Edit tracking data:
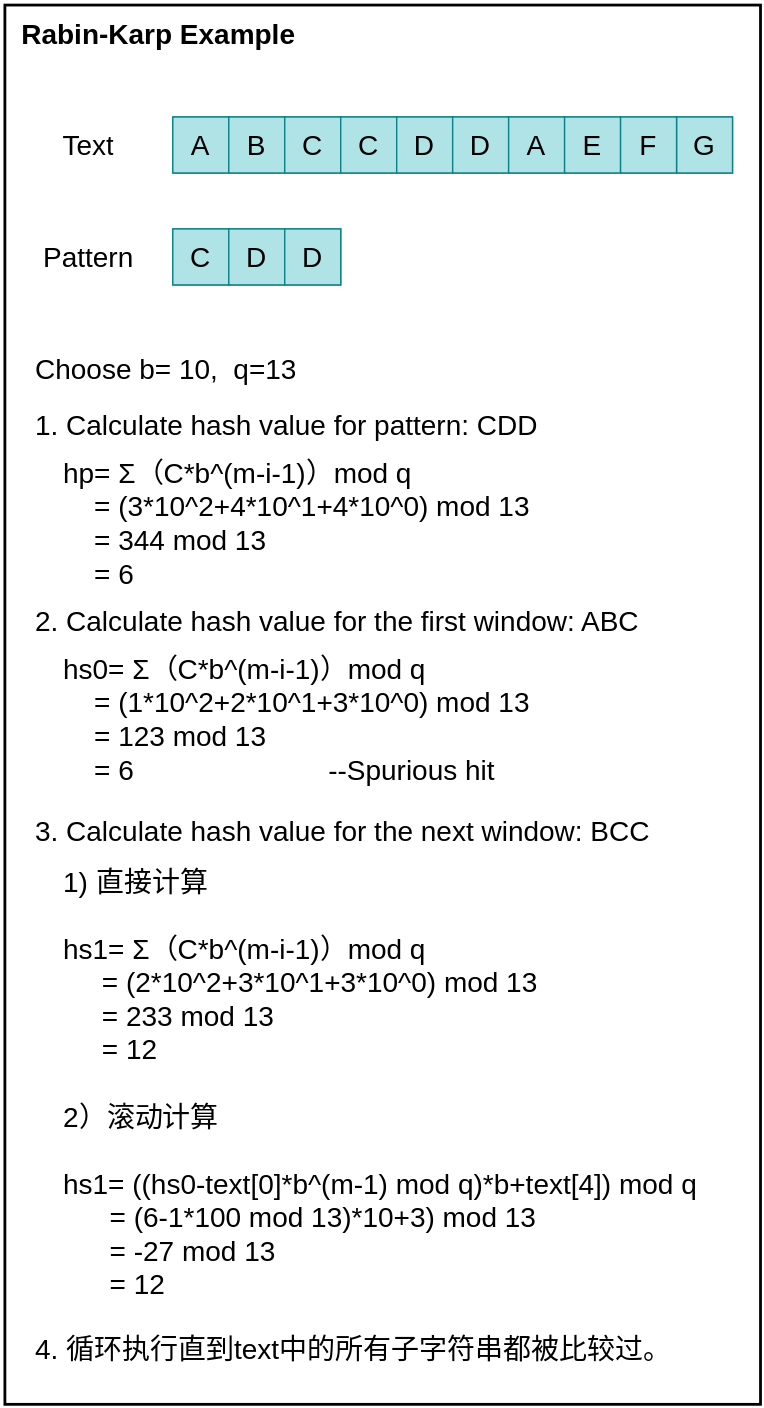
The draw.io diagram Algorithms/img/RabinKarpExample.svg in TBD2021/Salt-and-Computer-Science, before a commit. Source tidied: cells renumbered, new cells last; positions are measured from the earlier drawing's top-left corner, leaving out a move shared by most shapes.
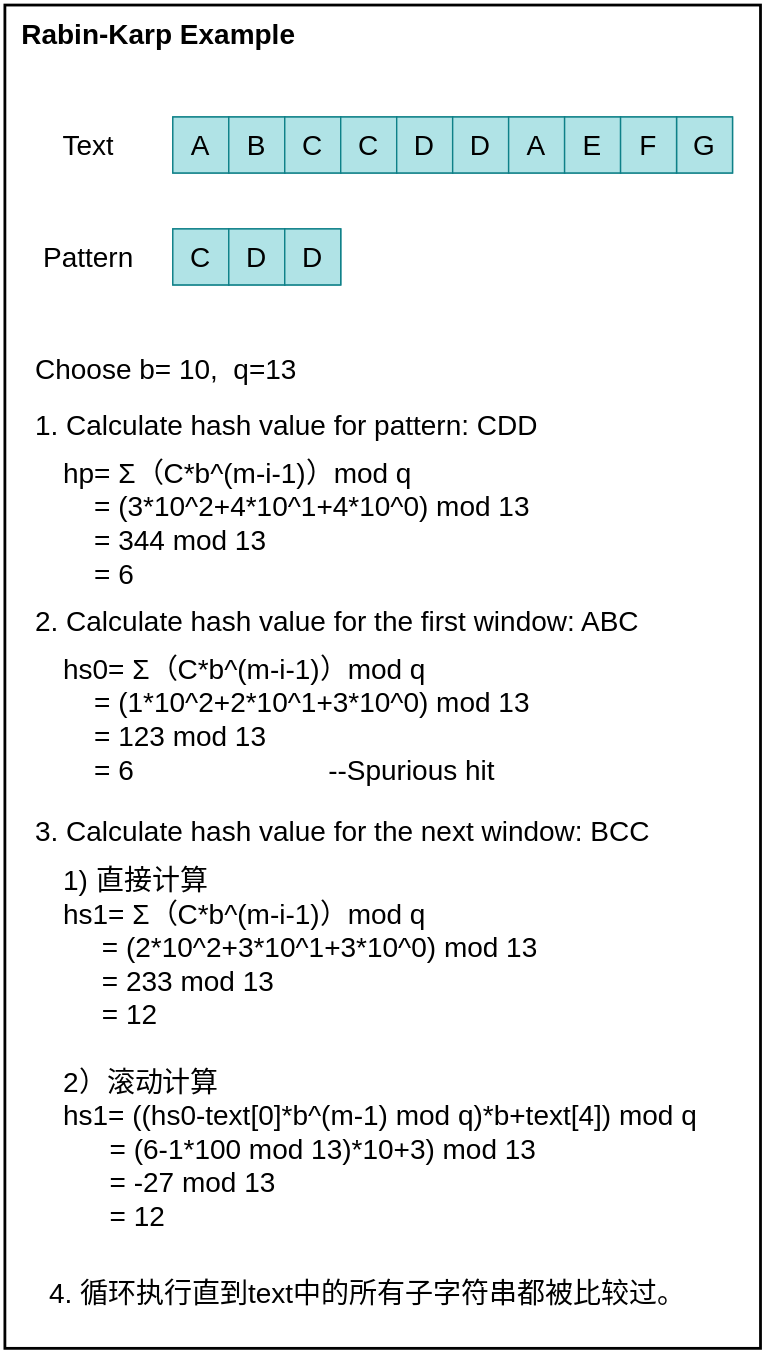
After the change.

Change to the diagram source:
```diff
@@ -3,7 +3,7 @@
     <mxCell id="0" />
     <mxCell id="1" parent="0" />
     <mxCell id="2" style="rounded=0;whiteSpace=wrap;html=1;strokeWidth=2;" parent="1" vertex="1">
-      <mxGeometry width="540" height="1000" as="geometry" />
+      <mxGeometry width="540" height="960" as="geometry" />
     </mxCell>
     <mxCell id="3" style="rounded=0;whiteSpace=wrap;html=1;fillColor=#b0e3e6;strokeColor=#0e8088;" parent="1" vertex="1">
       <mxGeometry x="480" y="80" width="40" height="40" as="geometry" />
@@ -154,14 +154,14 @@
         <mxGeometry x="20" y="570" width="480" height="40" as="geometry" />
       </mxCell>
     </object>
-    <object id="38" label="&lt;span style=&quot;font-size: 20px;&quot;&gt;1) 直接计算&lt;br&gt;&lt;br&gt;hs1= Σ（C*b^(m-i-1)）mod q&lt;br&gt;&amp;nbsp; &amp;nbsp; &amp;nbsp;= (2*10^2+3*10^1+3*10^0) mod 13&lt;br&gt;&amp;nbsp; &amp;nbsp; &amp;nbsp;= 233 mod 13&lt;br&gt;&amp;nbsp; &amp;nbsp; &amp;nbsp;= 12&lt;br&gt;&lt;br&gt;2）滚动计算&lt;br&gt;&lt;br&gt;hs1= ((hs0-text[0]*b^(m-1) mod q)*b+text[4]) mod q&lt;br&gt;&amp;nbsp; &amp;nbsp; &amp;nbsp; = (6-1*100 mod 13)*10+3) mod 13&lt;br&gt;&amp;nbsp; &amp;nbsp; &amp;nbsp; = -27 mod 13&lt;br&gt;&amp;nbsp; &amp;nbsp; &amp;nbsp; = 12&lt;br&gt;&lt;/span&gt;" name="Variable" placeholders="1">
+    <object id="38" label="&lt;span style=&quot;font-size: 20px;&quot;&gt;1) 直接计算&lt;br&gt;hs1= Σ（C*b^(m-i-1)）mod q&lt;br&gt;&amp;nbsp; &amp;nbsp; &amp;nbsp;= (2*10^2+3*10^1+3*10^0) mod 13&lt;br&gt;&amp;nbsp; &amp;nbsp; &amp;nbsp;= 233 mod 13&lt;br&gt;&amp;nbsp; &amp;nbsp; &amp;nbsp;= 12&lt;br&gt;&lt;br&gt;2）滚动计算&lt;br&gt;hs1= ((hs0-text[0]*b^(m-1) mod q)*b+text[4]) mod q&lt;br&gt;&amp;nbsp; &amp;nbsp; &amp;nbsp; = (6-1*100 mod 13)*10+3) mod 13&lt;br&gt;&amp;nbsp; &amp;nbsp; &amp;nbsp; = -27 mod 13&lt;br&gt;&amp;nbsp; &amp;nbsp; &amp;nbsp; = 12&lt;br&gt;&lt;/span&gt;" name="Variable" placeholders="1">
       <mxCell style="text;html=1;strokeColor=none;fillColor=none;align=left;verticalAlign=middle;whiteSpace=wrap;overflow=hidden;" parent="1" vertex="1">
-        <mxGeometry x="40" y="610" width="470" height="320" as="geometry" />
+        <mxGeometry x="40" y="610" width="470" height="270" as="geometry" />
       </mxCell>
     </object>
     <object id="39" label="&lt;span style=&quot;font-size: 20px;&quot;&gt;4. 循环执行直到text中的所有子字符串都被比较过。&lt;/span&gt;" name="Variable" placeholders="1">
       <mxCell style="text;html=1;strokeColor=none;fillColor=none;align=left;verticalAlign=middle;whiteSpace=wrap;overflow=hidden;" parent="1" vertex="1">
-        <mxGeometry x="20" y="940" width="480" height="40" as="geometry" />
+        <mxGeometry x="30" y="900" width="480" height="40" as="geometry" />
       </mxCell>
     </object>
   </root>
```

Task goal. A complete and exact copy of the records is required. Exclude the pictures.

Exercise response.
The draw.io diagram Algorithms/img/RabinKarpExample.svg in TBD2021/Salt-and-Computer-Science, before a commit. Source tidied: cells renumbered, new cells last; positions are measured from the earlier drawing's top-left corner, leaving out a move shared by most shapes.
After the change.

Change to the diagram source:
```diff
@@ -3,7 +3,7 @@
     <mxCell id="0" />
     <mxCell id="1" parent="0" />
     <mxCell id="2" style="rounded=0;whiteSpace=wrap;html=1;strokeWidth=2;" parent="1" vertex="1">
-      <mxGeometry width="540" height="1000" as="geometry" />
+      <mxGeometry width="540" height="960" as="geometry" />
     </mxCell>
     <mxCell id="3" style="rounded=0;whiteSpace=wrap;html=1;fillColor=#b0e3e6;strokeColor=#0e8088;" parent="1" vertex="1">
       <mxGeometry x="480" y="80" width="40" height="40" as="geometry" />
@@ -154,14 +154,14 @@
         <mxGeometry x="20" y="570" width="480" height="40" as="geometry" />
       </mxCell>
     </object>
-    <object id="38" label="&lt;span style=&quot;font-size: 20px;&quot;&gt;1) 直接计算&lt;br&gt;&lt;br&gt;hs1= Σ（C*b^(m-i-1)）mod q&lt;br&gt;&amp;nbsp; &amp;nbsp; &amp;nbsp;= (2*10^2+3*10^1+3*10^0) mod 13&lt;br&gt;&amp;nbsp; &amp;nbsp; &amp;nbsp;= 233 mod 13&lt;br&gt;&amp;nbsp; &amp;nbsp; &amp;nbsp;= 12&lt;br&gt;&lt;br&gt;2）滚动计算&lt;br&gt;&lt;br&gt;hs1= ((hs0-text[0]*b^(m-1) mod q)*b+text[4]) mod q&lt;br&gt;&amp;nbsp; &amp;nbsp; &amp;nbsp; = (6-1*100 mod 13)*10+3) mod 13&lt;br&gt;&amp;nbsp; &amp;nbsp; &amp;nbsp; = -27 mod 13&lt;br&gt;&amp;nbsp; &amp;nbsp; &amp;nbsp; = 12&lt;br&gt;&lt;/span&gt;" name="Variable" placeholders="1">
+    <object id="38" label="&lt;span style=&quot;font-size: 20px;&quot;&gt;1) 直接计算&lt;br&gt;hs1= Σ（C*b^(m-i-1)）mod q&lt;br&gt;&amp;nbsp; &amp;nbsp; &amp;nbsp;= (2*10^2+3*10^1+3*10^0) mod 13&lt;br&gt;&amp;nbsp; &amp;nbsp; &amp;nbsp;= 233 mod 13&lt;br&gt;&amp;nbsp; &amp;nbsp; &amp;nbsp;= 12&lt;br&gt;&lt;br&gt;2）滚动计算&lt;br&gt;hs1= ((hs0-text[0]*b^(m-1) mod q)*b+text[4]) mod q&lt;br&gt;&amp;nbsp; &amp;nbsp; &amp;nbsp; = (6-1*100 mod 13)*10+3) mod 13&lt;br&gt;&amp;nbsp; &amp;nbsp; &amp;nbsp; = -27 mod 13&lt;br&gt;&amp;nbsp; &amp;nbsp; &amp;nbsp; = 12&lt;br&gt;&lt;/span&gt;" name="Variable" placeholders="1">
       <mxCell style="text;html=1;strokeColor=none;fillColor=none;align=left;verticalAlign=middle;whiteSpace=wrap;overflow=hidden;" parent="1" vertex="1">
-        <mxGeometry x="40" y="610" width="470" height="320" as="geometry" />
+        <mxGeometry x="40" y="610" width="470" height="270" as="geometry" />
       </mxCell>
     </object>
     <object id="39" label="&lt;span style=&quot;font-size: 20px;&quot;&gt;4. 循环执行直到text中的所有子字符串都被比较过。&lt;/span&gt;" name="Variable" placeholders="1">
       <mxCell style="text;html=1;strokeColor=none;fillColor=none;align=left;verticalAlign=middle;whiteSpace=wrap;overflow=hidden;" parent="1" vertex="1">
-        <mxGeometry x="20" y="940" width="480" height="40" as="geometry" />
+        <mxGeometry x="30" y="900" width="480" height="40" as="geometry" />
       </mxCell>
     </object>
   </root>
```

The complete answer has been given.